WORK TASK: Whenever a line of the listing contains the string "panel", return that line.

THE DATA:
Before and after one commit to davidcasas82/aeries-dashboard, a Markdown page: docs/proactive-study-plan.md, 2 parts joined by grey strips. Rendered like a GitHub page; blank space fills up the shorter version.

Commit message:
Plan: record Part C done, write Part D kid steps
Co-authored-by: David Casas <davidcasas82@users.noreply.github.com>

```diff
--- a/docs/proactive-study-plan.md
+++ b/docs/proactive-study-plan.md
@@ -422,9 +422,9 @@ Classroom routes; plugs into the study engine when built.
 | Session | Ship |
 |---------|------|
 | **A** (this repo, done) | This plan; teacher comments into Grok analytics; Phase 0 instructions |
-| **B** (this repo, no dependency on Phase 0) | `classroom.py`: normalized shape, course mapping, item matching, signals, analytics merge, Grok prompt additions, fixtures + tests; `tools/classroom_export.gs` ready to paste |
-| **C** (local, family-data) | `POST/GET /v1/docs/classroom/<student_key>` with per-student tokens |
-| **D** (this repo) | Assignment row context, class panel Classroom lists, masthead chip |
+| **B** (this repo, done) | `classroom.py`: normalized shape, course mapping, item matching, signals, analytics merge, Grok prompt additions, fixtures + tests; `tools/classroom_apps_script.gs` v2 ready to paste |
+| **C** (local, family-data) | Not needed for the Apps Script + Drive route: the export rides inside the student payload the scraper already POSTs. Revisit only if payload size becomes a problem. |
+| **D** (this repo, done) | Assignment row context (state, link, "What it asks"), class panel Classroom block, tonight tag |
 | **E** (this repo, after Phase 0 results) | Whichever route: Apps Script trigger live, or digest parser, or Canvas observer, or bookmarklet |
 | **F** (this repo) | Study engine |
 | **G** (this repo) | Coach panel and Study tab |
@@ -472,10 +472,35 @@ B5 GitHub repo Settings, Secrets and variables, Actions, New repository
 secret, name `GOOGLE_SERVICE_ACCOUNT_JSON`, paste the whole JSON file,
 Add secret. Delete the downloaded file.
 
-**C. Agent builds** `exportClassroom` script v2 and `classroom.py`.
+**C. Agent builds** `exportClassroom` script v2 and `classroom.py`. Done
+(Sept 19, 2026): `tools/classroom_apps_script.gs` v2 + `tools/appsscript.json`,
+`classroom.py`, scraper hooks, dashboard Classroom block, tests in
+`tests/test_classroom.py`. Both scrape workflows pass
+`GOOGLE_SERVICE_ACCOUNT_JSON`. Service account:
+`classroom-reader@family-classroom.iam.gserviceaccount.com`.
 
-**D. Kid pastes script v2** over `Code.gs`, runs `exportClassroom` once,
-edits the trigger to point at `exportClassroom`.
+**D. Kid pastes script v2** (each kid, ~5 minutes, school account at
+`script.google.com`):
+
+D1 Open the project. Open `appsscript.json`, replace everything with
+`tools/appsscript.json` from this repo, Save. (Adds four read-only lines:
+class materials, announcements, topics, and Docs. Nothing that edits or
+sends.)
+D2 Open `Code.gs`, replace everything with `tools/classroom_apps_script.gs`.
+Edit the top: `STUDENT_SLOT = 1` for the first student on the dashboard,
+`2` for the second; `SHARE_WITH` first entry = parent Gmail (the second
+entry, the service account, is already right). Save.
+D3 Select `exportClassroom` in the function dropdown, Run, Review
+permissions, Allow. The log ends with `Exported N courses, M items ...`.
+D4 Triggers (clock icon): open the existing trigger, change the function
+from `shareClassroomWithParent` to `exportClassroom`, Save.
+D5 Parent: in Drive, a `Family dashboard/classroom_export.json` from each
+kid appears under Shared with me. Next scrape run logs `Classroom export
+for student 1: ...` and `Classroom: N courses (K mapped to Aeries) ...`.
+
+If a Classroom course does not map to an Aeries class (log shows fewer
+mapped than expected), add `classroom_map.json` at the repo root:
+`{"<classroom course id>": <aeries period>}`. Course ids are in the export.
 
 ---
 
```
* * *
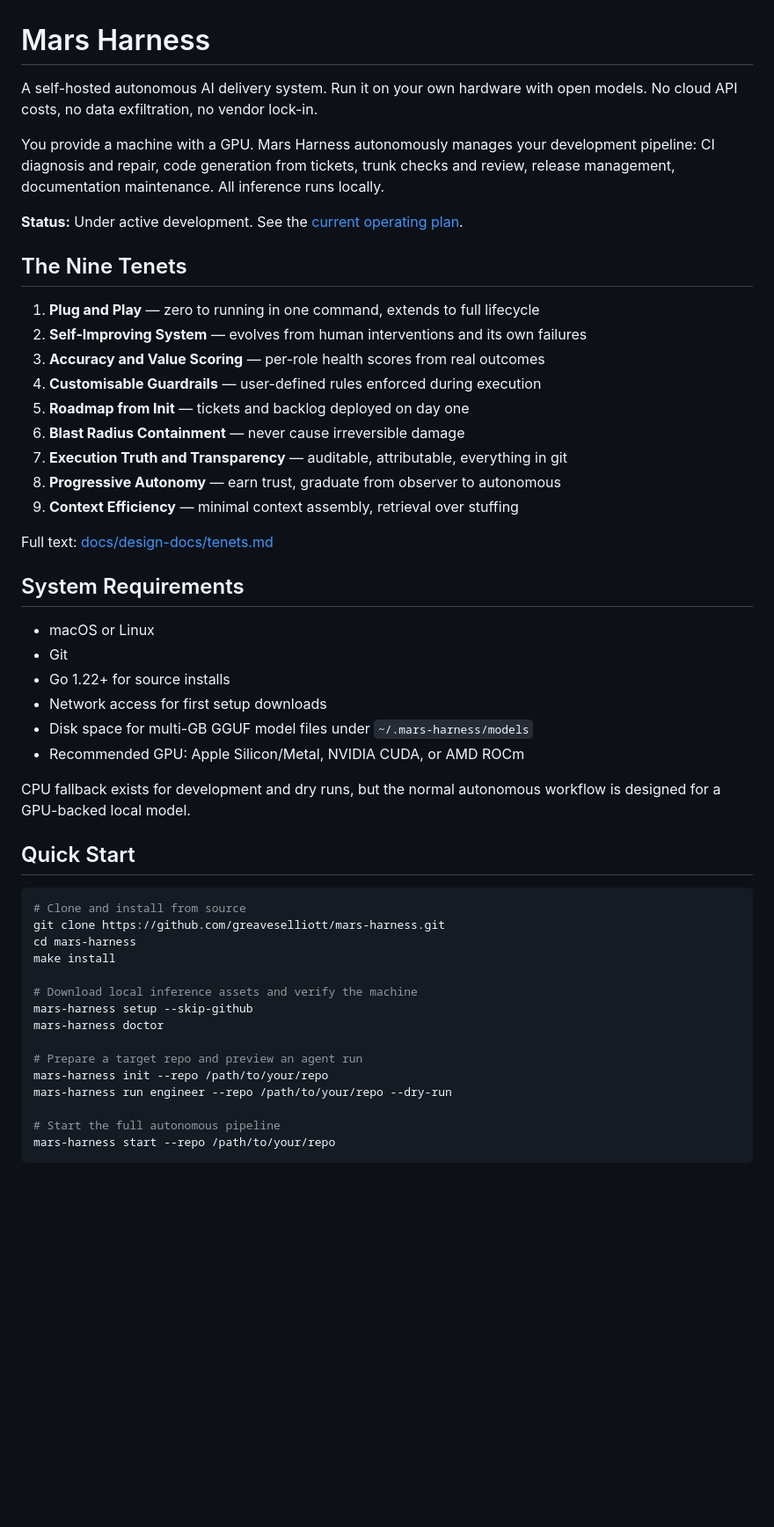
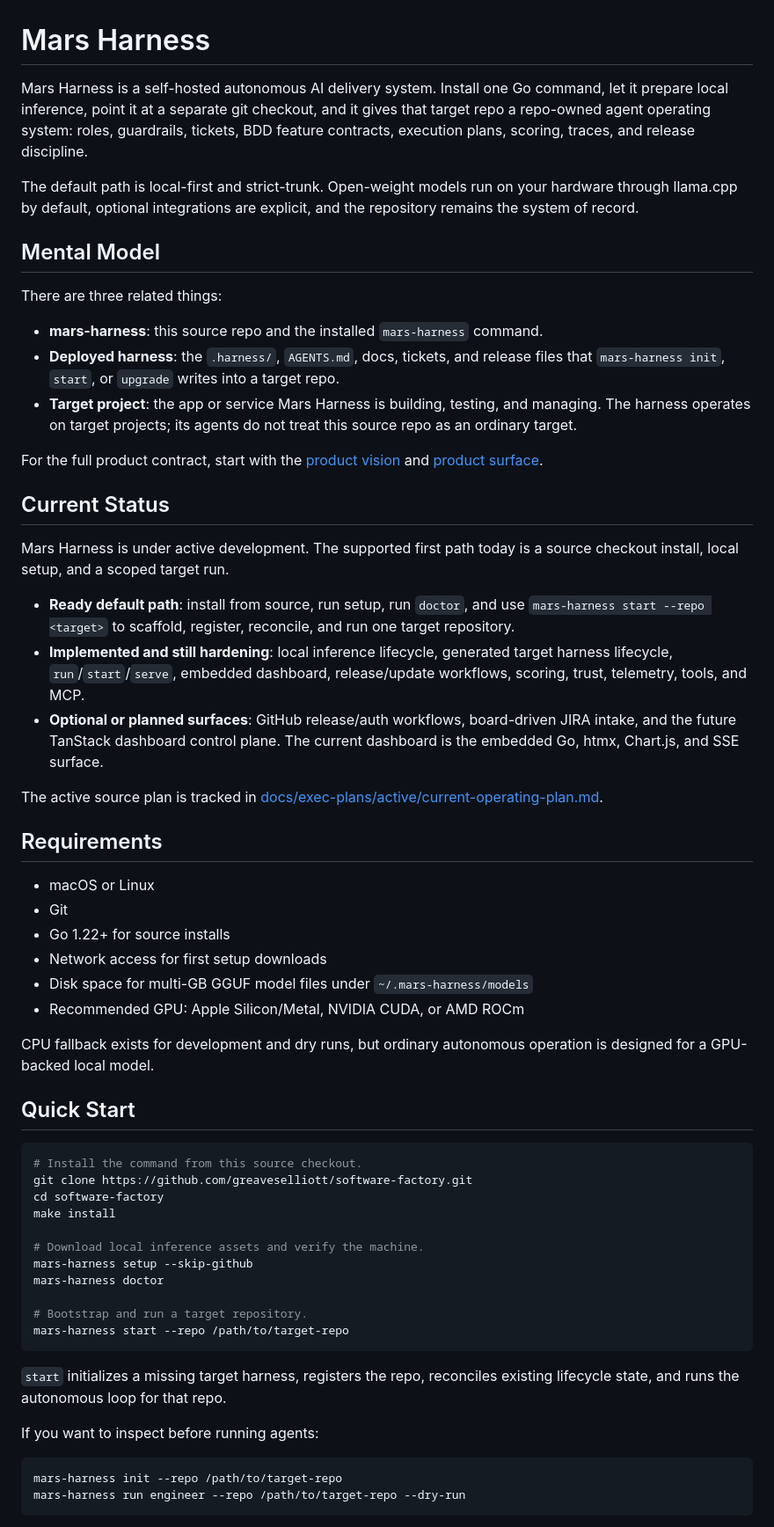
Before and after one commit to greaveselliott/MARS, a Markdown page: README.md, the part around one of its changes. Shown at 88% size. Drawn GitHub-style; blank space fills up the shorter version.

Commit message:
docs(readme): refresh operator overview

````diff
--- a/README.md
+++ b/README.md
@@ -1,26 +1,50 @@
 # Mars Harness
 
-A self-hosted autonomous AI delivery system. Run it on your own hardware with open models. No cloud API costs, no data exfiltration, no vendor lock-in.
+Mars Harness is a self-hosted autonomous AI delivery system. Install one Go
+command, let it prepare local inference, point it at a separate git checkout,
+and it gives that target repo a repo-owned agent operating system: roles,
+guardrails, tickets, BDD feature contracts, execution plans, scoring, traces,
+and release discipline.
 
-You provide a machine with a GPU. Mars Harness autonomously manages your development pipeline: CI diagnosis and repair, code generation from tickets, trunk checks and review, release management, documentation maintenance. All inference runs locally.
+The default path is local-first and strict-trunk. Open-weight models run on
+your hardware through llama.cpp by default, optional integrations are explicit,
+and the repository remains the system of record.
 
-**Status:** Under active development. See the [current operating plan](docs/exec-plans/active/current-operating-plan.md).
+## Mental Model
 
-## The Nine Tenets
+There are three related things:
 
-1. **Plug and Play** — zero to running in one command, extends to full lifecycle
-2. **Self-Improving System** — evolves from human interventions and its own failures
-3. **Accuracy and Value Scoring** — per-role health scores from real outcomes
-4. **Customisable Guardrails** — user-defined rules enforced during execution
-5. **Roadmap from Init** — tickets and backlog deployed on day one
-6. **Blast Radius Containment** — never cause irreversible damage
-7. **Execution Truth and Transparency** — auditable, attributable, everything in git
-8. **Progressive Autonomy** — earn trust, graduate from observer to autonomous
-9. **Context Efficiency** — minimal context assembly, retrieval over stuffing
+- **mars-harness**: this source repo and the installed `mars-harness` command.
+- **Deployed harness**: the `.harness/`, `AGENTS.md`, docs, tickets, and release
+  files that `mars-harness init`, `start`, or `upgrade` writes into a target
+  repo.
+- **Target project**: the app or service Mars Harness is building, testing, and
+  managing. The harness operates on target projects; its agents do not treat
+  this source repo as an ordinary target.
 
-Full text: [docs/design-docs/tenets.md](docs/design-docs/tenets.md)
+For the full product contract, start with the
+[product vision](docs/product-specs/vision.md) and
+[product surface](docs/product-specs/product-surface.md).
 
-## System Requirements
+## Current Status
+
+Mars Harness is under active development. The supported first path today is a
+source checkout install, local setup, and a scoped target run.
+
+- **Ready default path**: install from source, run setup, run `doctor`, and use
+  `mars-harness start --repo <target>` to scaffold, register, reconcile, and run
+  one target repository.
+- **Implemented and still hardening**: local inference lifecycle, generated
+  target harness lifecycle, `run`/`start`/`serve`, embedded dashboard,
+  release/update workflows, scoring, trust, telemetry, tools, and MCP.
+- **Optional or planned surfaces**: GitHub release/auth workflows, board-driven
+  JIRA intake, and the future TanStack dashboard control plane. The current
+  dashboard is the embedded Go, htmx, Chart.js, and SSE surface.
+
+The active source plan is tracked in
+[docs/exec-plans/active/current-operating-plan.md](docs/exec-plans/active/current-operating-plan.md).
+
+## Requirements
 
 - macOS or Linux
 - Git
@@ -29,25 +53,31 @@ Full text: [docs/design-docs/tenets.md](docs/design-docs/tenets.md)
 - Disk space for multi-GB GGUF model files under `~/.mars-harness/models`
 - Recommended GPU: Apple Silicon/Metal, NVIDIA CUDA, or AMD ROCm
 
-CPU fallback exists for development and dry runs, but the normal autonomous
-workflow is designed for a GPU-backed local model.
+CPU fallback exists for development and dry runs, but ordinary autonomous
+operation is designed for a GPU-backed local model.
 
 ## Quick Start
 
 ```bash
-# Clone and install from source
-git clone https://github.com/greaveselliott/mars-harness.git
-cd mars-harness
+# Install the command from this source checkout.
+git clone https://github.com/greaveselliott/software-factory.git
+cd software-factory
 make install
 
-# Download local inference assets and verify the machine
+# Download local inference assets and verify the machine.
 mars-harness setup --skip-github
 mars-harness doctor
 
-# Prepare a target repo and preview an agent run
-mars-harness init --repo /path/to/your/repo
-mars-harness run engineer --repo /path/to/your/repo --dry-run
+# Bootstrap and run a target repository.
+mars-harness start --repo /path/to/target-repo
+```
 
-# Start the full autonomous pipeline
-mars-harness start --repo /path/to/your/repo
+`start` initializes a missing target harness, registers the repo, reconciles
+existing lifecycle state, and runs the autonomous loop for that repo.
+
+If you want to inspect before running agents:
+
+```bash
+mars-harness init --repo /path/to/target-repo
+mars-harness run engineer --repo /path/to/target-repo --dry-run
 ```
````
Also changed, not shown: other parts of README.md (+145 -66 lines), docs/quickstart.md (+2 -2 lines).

WRITTEN ANSWER:
-| **D** (this repo) | Assignment row context, class panel Classroom lists, masthead chip |
+| **D** (this repo, done) | Assignment row context (state, link, "What it asks"), class panel Classroom block, tonight tag |
 | **G** (this repo) | Coach panel and Study tab |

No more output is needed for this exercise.